Time to End the War on Wages

December 9, 2008

For the past two decades or so, the federal government and the Federal Reserve have waged a relentless war on wages.  This war was a “shadow” war, a subset of the war on inflation that began with the Reagan administration in response to the soaring inflation of the ’70s.  But never mind that most of that inflation was caused by soaring oil prices.  It was assaulted on all fronts, and that included wages. 

Paul Volcker and the Federal Reserve attacked with interest rates.  But the real weapons of mass destruction were in the hands of the federal government.  The first was trade policy.  We threw open our doors and welcomed any and all foreign competition, regardless of whether or not they reciprocated, and the impact on wages was devastating.  As we were blinded by the flash of low prices, the blast wave leveled factories across the whole country.  Then came the biological weapon – immigration policy.  The labor market was flooded with immigrant workers, legal and illegal, white collar and blue-collar.  The aftermath of this war is that blue-collar wages are now lower than their peak in 1977 and median family income is now lower than it was in 1969.  Family net worth is lower than it was in 1976 and family indebtedness has soared to record levels as Americans have struggled in vain to hold onto their standard of living. 

Sunday, while being interviewed by Tom Brokaw on “Meet the Press,” President-Elect Obama remarked that all sides in the auto industry must come together and make concessions, including further wage and benefit concessions by the UAW.  With wages of $28 per hour, assembly-related workers are already paid below the national mean income and, with wages at $14 per hour, non-assembly-related UAW workers’ pay is already well below the median income.  Is cutting their wages further and cutting tens of thousands of jobs to help the Big Three survive in some form his idea of helping the middle class?  Will he claim moral victory if a few of us manage to hold onto low-paying jobs, saying that at least those jobs weren’t lost too?

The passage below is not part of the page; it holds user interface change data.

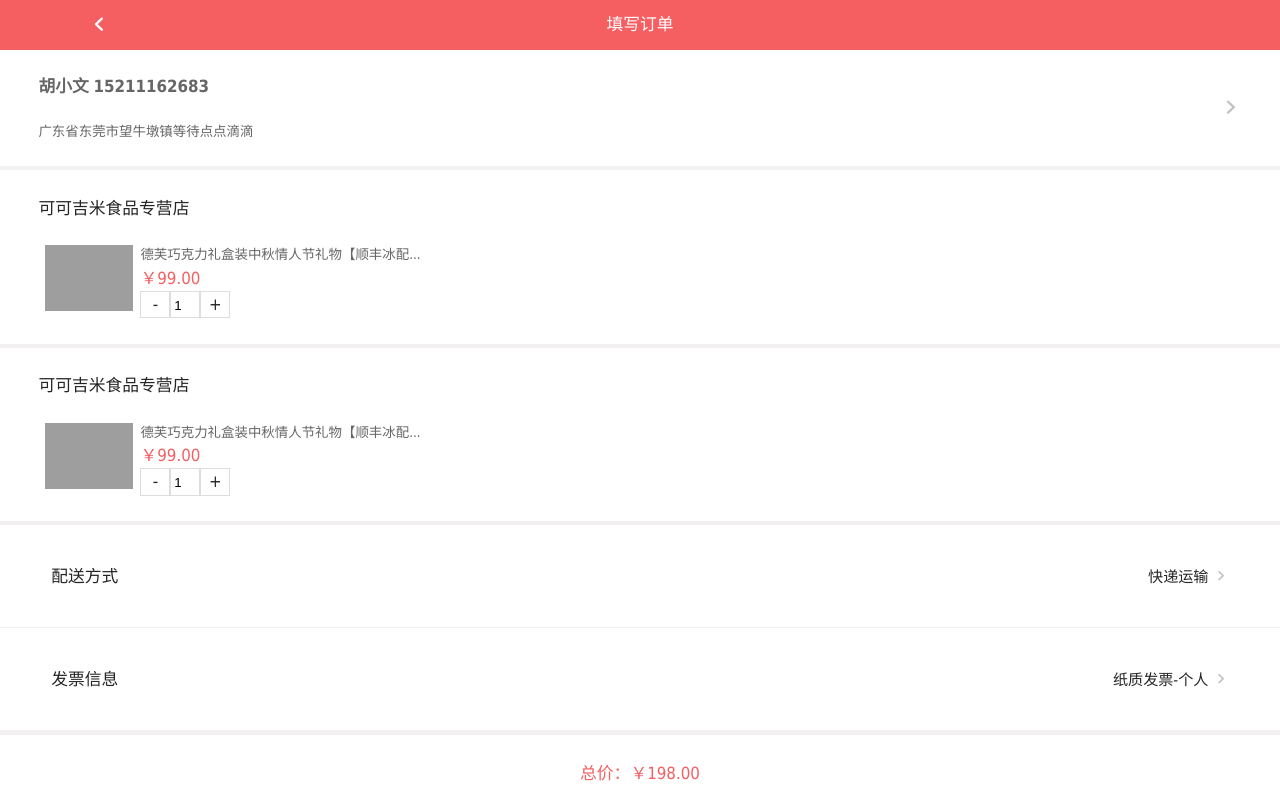
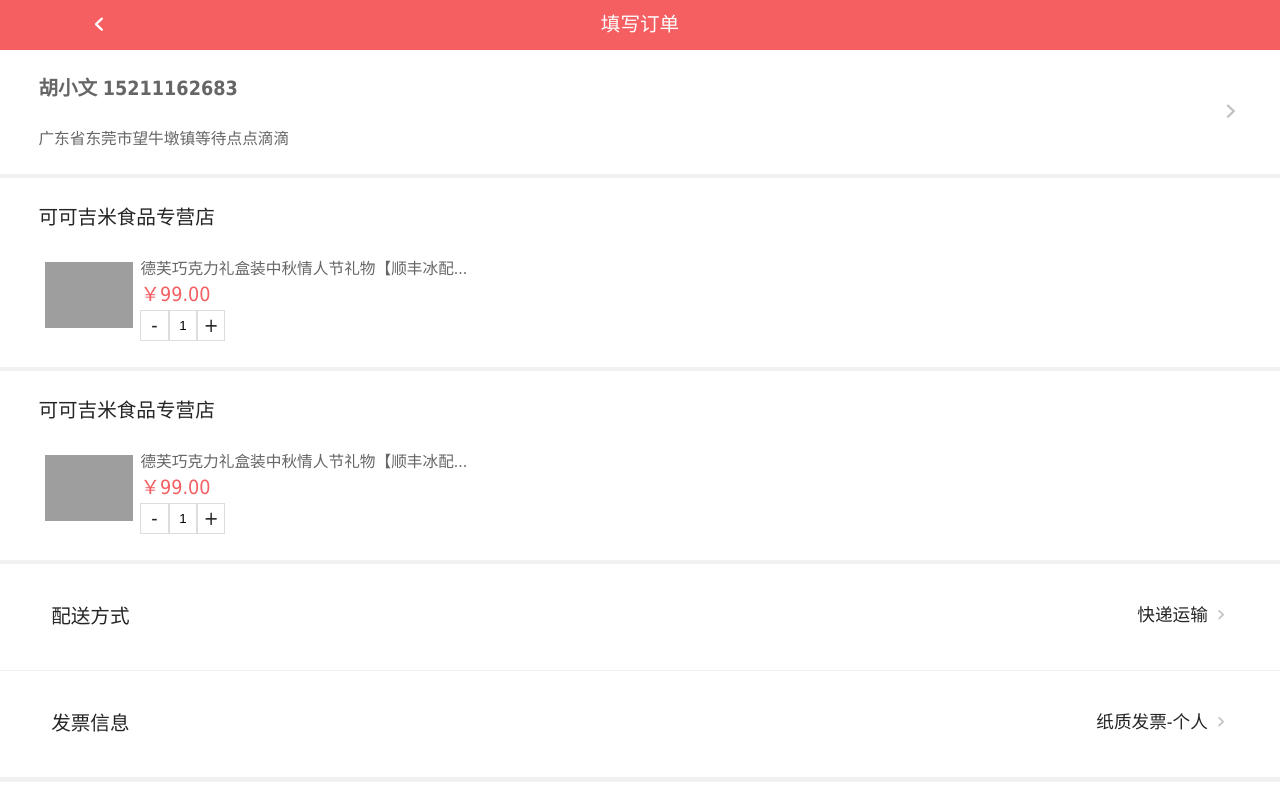
Before and after one commit to leiboT/qj, a plain HTML site: page startHTML/12/writeOrder.html in a window 1280 px wide. Drawn offline with Linux system fonts and the light colour scheme; grey boxes are pictures that could not be loaded.

Commit message:
add media query for change body font-size

```diff
--- a/startHTML/12/writeOrder.html
+++ b/startHTML/12/writeOrder.html
@@ -30,8 +30,9 @@
             padding: 0 7px;
         }
         .quantity-wrapper>li{
-            width: 33.3%;
-            max-width: 30px;
+            flex: 1;
+            min-width: 25px;
+            max-width: 35px;
         }
         .orderAddition [class*="icon-"]::before{
             font-size: 1em;
@@ -46,6 +47,12 @@
             color: #F35F62;
             border: 1px solid #F35F62;
             margin: 0.9em 0 3em;
+        }
+        @media screen and (min-width: 415px){
+            body{font-size: 13px;}
+        }
+        @media screen and (min-width: 767px){
+            body{font-size: 14px;}
         }
     </style>
 </head>
@@ -86,11 +93,11 @@
                         <li class="colorF35F62">
                             ￥99.00
                         </li>
-                        <li class="color252525">
+                        <li class="color252525 flexRowBox">
                             <ul class="flexRowBox quantity-wrapper">
                                 <li class="border1 txtCenter"> - </li>
-                                <li class="border1">
-                                    <input type="number" value="1" class="width100 txtCenter"/>
+                                <li class="border1 flexColBox">
+                                    <input type="tel" value="1" class="flex1 width100 txtCenter"/>
                                 </li>
                                 <li class="border1 txtCenter"> + </li>
                             </ul>
@@ -115,11 +122,11 @@
                         <li class="colorF35F62">
                             ￥99.00
                         </li>
-                        <li class="color252525">
+                        <li class="color252525 flexRowBox">
                             <ul class="flexRowBox quantity-wrapper">
                                 <li class="border1 txtCenter"> - </li>
-                                <li class="border1">
-                                    <input type="number" value="1" class="width100 txtCenter"/>
+                                <li class="border1 flexColBox">
+                                    <input type="tel" value="1" class="flex1 width100 txtCenter"/>
                                 </li>
                                 <li class="border1 txtCenter"> + </li>
                             </ul>
```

High wages aren’t the problem.  Wage inflation that exceeded the overall rate of inflation is what gave Americans the highest standard of living in the world.  Since wages only represent two thirds of the cost of products, rising wages driven by a strong demand for labor actually improve purchasing power.  Cutting wages cuts prices at a slower rate and purchasing power is lost.  Inflation-fighting focus needs to be on the other factors, things like raw material shortages, product shortages, rising taxes and so on.  Want to help the middle class?  Start focusing on driving a demand for labor.  Your stimulus plan will be a nice kick-start, but we need permanent jobs – the ones our misguided trade policy gave away.  We need policies that will increase market share of the domestic automakers, not cut their capacity to match declining market share.  We need policies that will drive the domestic automakers to hire more workers, not cut their jobs and cut their pay. 

Ultimately what we need are immigration policies that stop feeding an over-supply of labor and trade policies that hold foreign nations accountable for upholding their end of the bargain.  They can either buy as much as we buy from them or we can take action to cut imports.  One way or the other, balance must be restored.  It’s their choice, but it’s our responsibility to make sure that one or the other happens.


Middle Class Can’t Afford Homes

January 31, 2008

http://money.cnn.com/2008/01/29/real_estate/Housing_unaffordability_persists/index.htm?section=money_mostpopular

This article is proof of what I’ve been saying about our current recession.  You have to look past the most obvious symptoms – like the burst of the housing bubble – to find what’s really going on if we want to take meaningful action. 

Even in spite of the decline in housing prices, the middle class still isn’t even close to being able to afford an average home.  Why?  Because incomes haven’t kept pace with inflation?  Why?  Because we’ve carved out much of the entire manufacturing sector of our economy and given it away to foreign countries for nothing in return. 

Labor obeys the law of supply and demand as much as any other commodity.  Take away a big piece of the labor demand and the price will drop.  Wages will go down.  Balance our trade equation with a tariff structure (one indexed to population density), and that demand for labor will come back home and restore wage growth. 

We can cut interest rates and pass stimulus packages until the cows come home; in the long run it won’t make a bit of difference in stemming our economic decline.  We have to take meaningful action to address real problems instead of treating only the symptoms.  You can’t cure the flu by wiping your runny nose.  Neither can we fix our economy with actions that don’t address the real problem.

Pete


Health Care Crisis?

November 8, 2007
There is no health care crisis. We have top-notch health care available everywhere you look. There are hospitals, clinics or medical offices at practically every major intersection. What we have is an affordability crisis – an income crisis. Wages haven’t kept pace with inflation for the past thirty years, not to mention the cost of living. (The Consumer Price Index is not a “cost of living index.”) The real problem is the falling demand for labor that our trade deficit has purchased from over-populated countries with bloated work forces desperate for work, driving down American wages. But what is the government doing? Right now, not much, except that candidates are cooking up schemes to provide government-funded health care. That funding will come from deficit spending, financed by a sell-off of American assets to foreign entities. That scheme will only work until all of our assets have been sold. At that point, the whole system will collapse around us.

Pete